SEC urges Court not to dismiss action against binary options marketer
The US regulator argues that it has made efforts to effect service on Peter Szatmari and that it awaits information from the Central Authority of Hungary as to whether service has been attempted.
The United States Securities and Exchange Commission (SEC) has reacted swiftly to the issuance of a conditional order to dismiss its case against Peter Szatmari, who created and disseminated false and misleading Internet-based promotional materials designed to drive viewers of binary options brokers’ websites and induce them to open and fund binary option trading accounts.
On January 14, 2020, the SEC submitted its response to the order at the Massachusetts District Court arguing that it would not be appropriate to dismiss the case.
In the document, seen by FinanceFeeds, the Commission explains that it has made efforts to serve Szatmari as an individual in a foreign country. The Commission notes that it sent a letter dated November 8, 2019, requesting that the Central Authority for Hungary undertake to effect service of the Complaint and Summons upon the defendant in accordance with the Hague Convention.
Although no communication has been received back from the Central Authority of Hungary as to whether service has been made or attempted by the Central Authority, the SEC is hopeful that service will at least be attempted within three months of its November letter. However, there has been no particular information otherwise to accurately estimate when the Central Authority will in fact act on the Commission’s letter requesting to effect service.
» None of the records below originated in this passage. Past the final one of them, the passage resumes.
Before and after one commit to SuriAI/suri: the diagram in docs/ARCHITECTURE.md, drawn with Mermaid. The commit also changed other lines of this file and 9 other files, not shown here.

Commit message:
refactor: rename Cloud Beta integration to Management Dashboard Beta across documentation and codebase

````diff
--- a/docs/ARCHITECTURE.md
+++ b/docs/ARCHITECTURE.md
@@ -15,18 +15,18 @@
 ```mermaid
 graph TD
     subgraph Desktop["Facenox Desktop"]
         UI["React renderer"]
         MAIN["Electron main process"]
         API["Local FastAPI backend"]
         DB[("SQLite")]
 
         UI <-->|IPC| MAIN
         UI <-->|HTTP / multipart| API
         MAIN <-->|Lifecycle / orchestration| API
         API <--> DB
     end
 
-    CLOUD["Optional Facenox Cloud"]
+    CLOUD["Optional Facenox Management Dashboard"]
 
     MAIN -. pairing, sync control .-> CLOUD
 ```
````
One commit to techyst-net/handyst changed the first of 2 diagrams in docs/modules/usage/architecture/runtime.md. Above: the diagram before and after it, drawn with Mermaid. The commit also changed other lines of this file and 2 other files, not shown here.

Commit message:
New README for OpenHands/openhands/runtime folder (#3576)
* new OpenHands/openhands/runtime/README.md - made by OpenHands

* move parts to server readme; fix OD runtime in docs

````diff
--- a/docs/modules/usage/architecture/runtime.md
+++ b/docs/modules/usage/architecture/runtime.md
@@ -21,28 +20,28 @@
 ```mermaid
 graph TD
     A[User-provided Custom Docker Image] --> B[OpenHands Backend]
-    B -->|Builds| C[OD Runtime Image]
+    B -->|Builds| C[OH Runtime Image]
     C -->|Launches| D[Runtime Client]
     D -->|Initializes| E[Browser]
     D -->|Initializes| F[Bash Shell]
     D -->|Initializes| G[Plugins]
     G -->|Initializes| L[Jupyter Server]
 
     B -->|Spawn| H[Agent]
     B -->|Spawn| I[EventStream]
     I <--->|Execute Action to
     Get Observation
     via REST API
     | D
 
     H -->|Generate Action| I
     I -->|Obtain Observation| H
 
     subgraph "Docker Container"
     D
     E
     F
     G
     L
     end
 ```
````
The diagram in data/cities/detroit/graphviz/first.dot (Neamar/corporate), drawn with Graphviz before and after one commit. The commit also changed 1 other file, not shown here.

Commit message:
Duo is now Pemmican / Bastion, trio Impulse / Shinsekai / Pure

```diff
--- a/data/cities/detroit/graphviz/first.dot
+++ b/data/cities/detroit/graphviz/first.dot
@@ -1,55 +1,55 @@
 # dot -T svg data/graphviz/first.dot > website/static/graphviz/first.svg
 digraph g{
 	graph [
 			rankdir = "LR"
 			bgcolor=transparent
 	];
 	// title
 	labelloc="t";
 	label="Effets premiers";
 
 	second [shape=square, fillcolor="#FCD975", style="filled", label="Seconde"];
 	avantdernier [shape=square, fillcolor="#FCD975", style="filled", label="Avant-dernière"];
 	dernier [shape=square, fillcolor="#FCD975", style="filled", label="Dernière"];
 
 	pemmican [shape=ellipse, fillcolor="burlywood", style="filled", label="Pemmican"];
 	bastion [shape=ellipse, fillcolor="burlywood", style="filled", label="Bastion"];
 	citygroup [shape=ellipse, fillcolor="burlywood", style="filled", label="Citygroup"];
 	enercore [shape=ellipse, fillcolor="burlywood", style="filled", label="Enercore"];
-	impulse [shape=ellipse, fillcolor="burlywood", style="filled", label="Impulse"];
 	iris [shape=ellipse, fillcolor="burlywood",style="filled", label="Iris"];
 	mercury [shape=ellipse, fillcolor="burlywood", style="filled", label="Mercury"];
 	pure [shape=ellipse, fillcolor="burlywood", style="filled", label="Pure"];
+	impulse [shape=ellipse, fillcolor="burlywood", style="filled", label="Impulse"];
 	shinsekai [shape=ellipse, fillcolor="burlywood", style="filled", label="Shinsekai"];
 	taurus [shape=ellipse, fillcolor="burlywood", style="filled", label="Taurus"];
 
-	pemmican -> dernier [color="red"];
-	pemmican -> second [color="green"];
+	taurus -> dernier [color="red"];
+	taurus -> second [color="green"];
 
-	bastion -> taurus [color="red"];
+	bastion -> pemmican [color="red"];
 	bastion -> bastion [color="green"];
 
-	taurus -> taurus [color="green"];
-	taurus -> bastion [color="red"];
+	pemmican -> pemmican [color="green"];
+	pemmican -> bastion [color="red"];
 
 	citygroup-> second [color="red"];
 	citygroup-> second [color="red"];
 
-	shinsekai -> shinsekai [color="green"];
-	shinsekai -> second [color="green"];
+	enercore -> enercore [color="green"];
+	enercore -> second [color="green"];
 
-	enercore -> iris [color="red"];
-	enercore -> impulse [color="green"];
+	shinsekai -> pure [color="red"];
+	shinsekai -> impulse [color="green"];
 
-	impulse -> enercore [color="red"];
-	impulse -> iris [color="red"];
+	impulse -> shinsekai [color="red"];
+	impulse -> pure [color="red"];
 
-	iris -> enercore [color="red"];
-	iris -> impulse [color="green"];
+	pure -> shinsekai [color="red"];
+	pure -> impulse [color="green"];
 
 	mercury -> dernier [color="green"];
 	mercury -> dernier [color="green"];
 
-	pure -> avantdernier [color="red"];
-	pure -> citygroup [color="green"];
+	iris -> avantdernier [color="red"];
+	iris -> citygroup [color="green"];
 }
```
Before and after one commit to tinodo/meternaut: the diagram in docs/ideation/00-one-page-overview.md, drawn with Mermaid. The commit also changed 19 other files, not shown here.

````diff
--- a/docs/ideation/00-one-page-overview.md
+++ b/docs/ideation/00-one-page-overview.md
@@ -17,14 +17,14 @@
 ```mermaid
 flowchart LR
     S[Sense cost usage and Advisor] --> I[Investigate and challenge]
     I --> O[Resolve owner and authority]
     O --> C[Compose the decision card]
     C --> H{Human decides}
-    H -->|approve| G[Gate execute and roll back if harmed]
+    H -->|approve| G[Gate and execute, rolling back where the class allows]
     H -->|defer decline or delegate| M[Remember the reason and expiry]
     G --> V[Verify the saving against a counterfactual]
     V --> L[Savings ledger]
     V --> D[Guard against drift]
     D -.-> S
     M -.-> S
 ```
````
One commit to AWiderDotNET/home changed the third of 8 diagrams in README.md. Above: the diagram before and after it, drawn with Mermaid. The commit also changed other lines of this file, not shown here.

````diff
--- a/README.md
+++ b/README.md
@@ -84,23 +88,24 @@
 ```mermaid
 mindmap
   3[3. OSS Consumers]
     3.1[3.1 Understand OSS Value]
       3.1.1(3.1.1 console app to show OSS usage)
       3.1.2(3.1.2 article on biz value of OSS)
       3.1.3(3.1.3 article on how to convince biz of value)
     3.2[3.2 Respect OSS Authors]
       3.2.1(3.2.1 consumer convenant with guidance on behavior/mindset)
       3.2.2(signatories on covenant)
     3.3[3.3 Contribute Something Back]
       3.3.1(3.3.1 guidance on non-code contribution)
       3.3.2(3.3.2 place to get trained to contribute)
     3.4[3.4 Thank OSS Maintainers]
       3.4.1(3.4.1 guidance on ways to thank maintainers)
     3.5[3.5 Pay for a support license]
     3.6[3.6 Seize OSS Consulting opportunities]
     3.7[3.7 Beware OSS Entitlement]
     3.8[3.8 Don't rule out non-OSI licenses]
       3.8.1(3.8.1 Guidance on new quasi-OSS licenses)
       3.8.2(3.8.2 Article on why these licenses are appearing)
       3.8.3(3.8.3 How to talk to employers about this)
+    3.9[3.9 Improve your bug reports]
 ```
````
Accordingly, the SEC asks the Conditional Order of Dismissal to be dismissed, stricken, or otherwise rendered a nullity.
According to the SEC’s complaint, between 2014 and 2016, Szatmari participated in the creation and dissemination of at least six false and misleading marketing campaigns designed to persuade potential investors, predominately in the United States, to open and fund binary options trading accounts with overseas unregistered brokers operating on the Internet. These campaigns’ advertising materials generally consisted of (a) textual materials disseminated over the Internet; (b) a website; and (c) one or more videos embedded into the website.
The misleading websites and videos were viewed by more than 350,000 persons and caused more than 25,000 investors to make deposits for trading binary options with one of approximately 35 unregistered brokers. These unregistered brokers offered and sold binary options referencing securities over the Internet to investors in the United States.
The SEC estimates that Szatmari and his partner David Sechovicz realized approximately $3.8 million in profits from the six campaigns launched between 2014 and 2016. They also disseminated false and misleading binary marketing campaigns create by other affiliate marketers. The duo realized approximately $1.66 million in additional profits through remarketing.